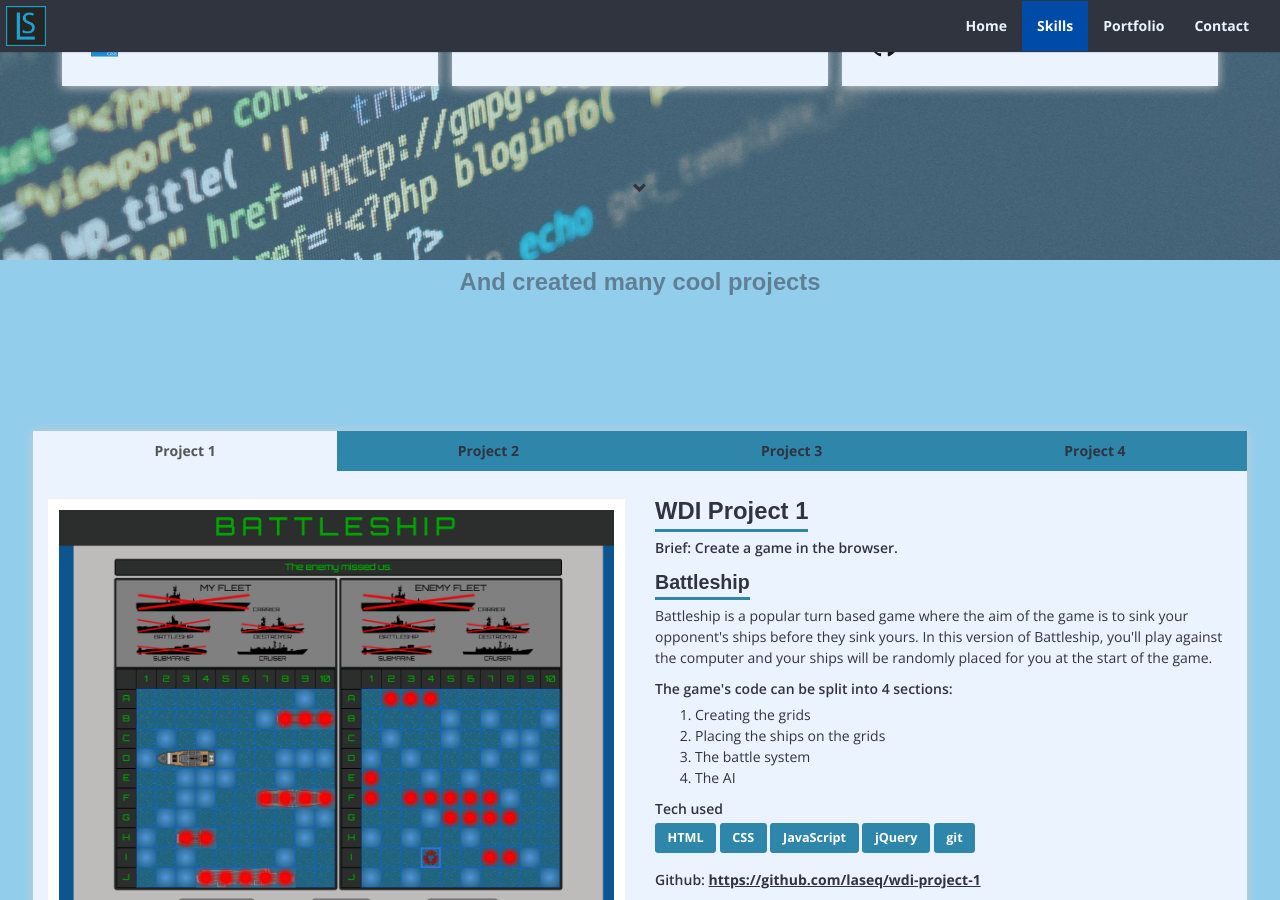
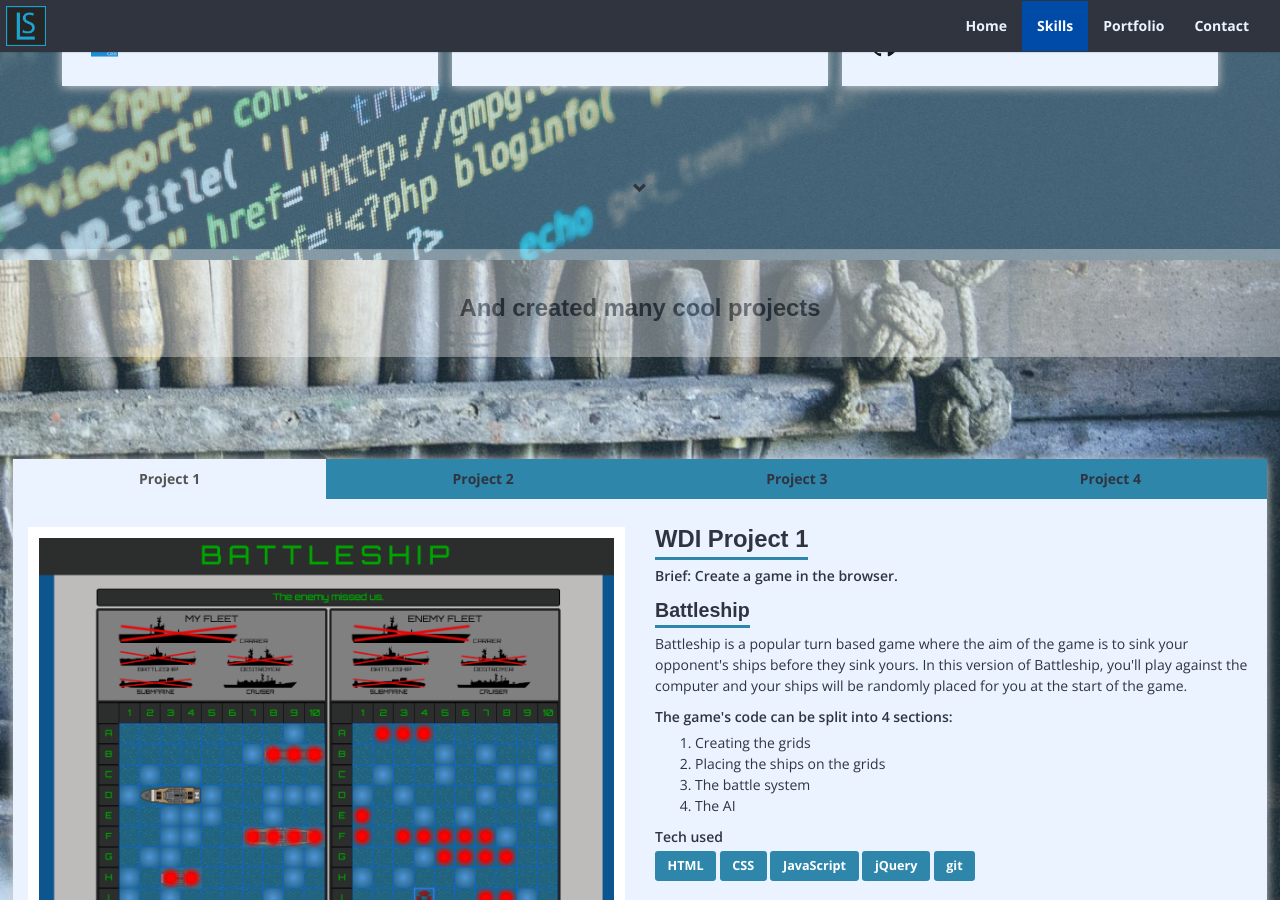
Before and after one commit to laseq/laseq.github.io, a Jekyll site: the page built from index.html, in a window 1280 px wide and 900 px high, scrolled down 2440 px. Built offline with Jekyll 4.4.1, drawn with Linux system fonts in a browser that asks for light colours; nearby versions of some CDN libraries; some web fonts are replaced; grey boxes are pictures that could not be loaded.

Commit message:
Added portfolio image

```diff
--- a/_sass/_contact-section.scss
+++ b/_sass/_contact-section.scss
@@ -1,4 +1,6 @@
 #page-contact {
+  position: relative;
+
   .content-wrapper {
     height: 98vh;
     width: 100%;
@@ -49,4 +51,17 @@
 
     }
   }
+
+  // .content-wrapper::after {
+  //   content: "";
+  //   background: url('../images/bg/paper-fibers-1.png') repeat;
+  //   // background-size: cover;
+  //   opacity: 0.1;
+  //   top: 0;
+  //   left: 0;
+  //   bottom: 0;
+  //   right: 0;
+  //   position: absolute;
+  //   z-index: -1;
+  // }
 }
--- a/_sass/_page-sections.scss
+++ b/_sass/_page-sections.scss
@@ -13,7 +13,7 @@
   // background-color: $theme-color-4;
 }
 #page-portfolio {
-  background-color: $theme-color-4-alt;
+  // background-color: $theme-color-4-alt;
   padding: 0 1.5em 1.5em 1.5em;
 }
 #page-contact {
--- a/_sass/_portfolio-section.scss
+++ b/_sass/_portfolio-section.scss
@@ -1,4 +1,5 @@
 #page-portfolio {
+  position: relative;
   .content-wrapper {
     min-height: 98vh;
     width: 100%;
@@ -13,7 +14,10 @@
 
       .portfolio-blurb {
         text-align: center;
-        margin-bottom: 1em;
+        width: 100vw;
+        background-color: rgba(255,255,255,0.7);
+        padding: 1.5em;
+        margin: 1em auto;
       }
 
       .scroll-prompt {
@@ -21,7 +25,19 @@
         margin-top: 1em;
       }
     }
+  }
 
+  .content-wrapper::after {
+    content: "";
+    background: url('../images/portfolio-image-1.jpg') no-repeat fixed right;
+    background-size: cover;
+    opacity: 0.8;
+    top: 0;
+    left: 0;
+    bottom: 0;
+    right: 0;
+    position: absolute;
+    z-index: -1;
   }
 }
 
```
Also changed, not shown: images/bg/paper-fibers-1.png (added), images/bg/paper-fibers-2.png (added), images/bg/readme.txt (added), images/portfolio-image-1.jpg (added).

========================================================================

Problem description: Apart from the images, reproduce the listing exactly as it appears.

Your response:
Before and after one commit to laseq/laseq.github.io, a Jekyll site: the page built from index.html, in a window 1280 px wide and 900 px high, scrolled down 2440 px. Built offline with Jekyll 4.4.1, drawn with Linux system fonts in a browser that asks for light colours; nearby versions of some CDN libraries; some web fonts are replaced; grey boxes are pictures that could not be loaded.

Commit message:
Added portfolio image

```diff
--- a/_sass/_contact-section.scss
+++ b/_sass/_contact-section.scss
@@ -1,4 +1,6 @@
 #page-contact {
+  position: relative;
+
   .content-wrapper {
     height: 98vh;
     width: 100%;
@@ -49,4 +51,17 @@
 
     }
   }
+
+  // .content-wrapper::after {
+  //   content: "";
+  //   background: url('../images/bg/paper-fibers-1.png') repeat;
+  //   // background-size: cover;
+  //   opacity: 0.1;
+  //   top: 0;
+  //   left: 0;
+  //   bottom: 0;
+  //   right: 0;
+  //   position: absolute;
+  //   z-index: -1;
+  // }
 }
--- a/_sass/_page-sections.scss
+++ b/_sass/_page-sections.scss
@@ -13,7 +13,7 @@
   // background-color: $theme-color-4;
 }
 #page-portfolio {
-  background-color: $theme-color-4-alt;
+  // background-color: $theme-color-4-alt;
   padding: 0 1.5em 1.5em 1.5em;
 }
 #page-contact {
--- a/_sass/_portfolio-section.scss
+++ b/_sass/_portfolio-section.scss
@@ -1,4 +1,5 @@
 #page-portfolio {
+  position: relative;
   .content-wrapper {
     min-height: 98vh;
     width: 100%;
@@ -13,7 +14,10 @@
 
       .portfolio-blurb {
         text-align: center;
-        margin-bottom: 1em;
+        width: 100vw;
+        background-color: rgba(255,255,255,0.7);
+        padding: 1.5em;
+        margin: 1em auto;
       }
 
       .scroll-prompt {
@@ -21,7 +25,19 @@
         margin-top: 1em;
       }
     }
+  }
 
+  .content-wrapper::after {
+    content: "";
+    background: url('../images/portfolio-image-1.jpg') no-repeat fixed right;
+    background-size: cover;
+    opacity: 0.8;
+    top: 0;
+    left: 0;
+    bottom: 0;
+    right: 0;
+    position: absolute;
+    z-index: -1;
   }
 }
 
```
Also changed, not shown: images/bg/paper-fibers-1.png (added), images/bg/paper-fibers-2.png (added), images/bg/readme.txt (added), images/portfolio-image-1.jpg (added).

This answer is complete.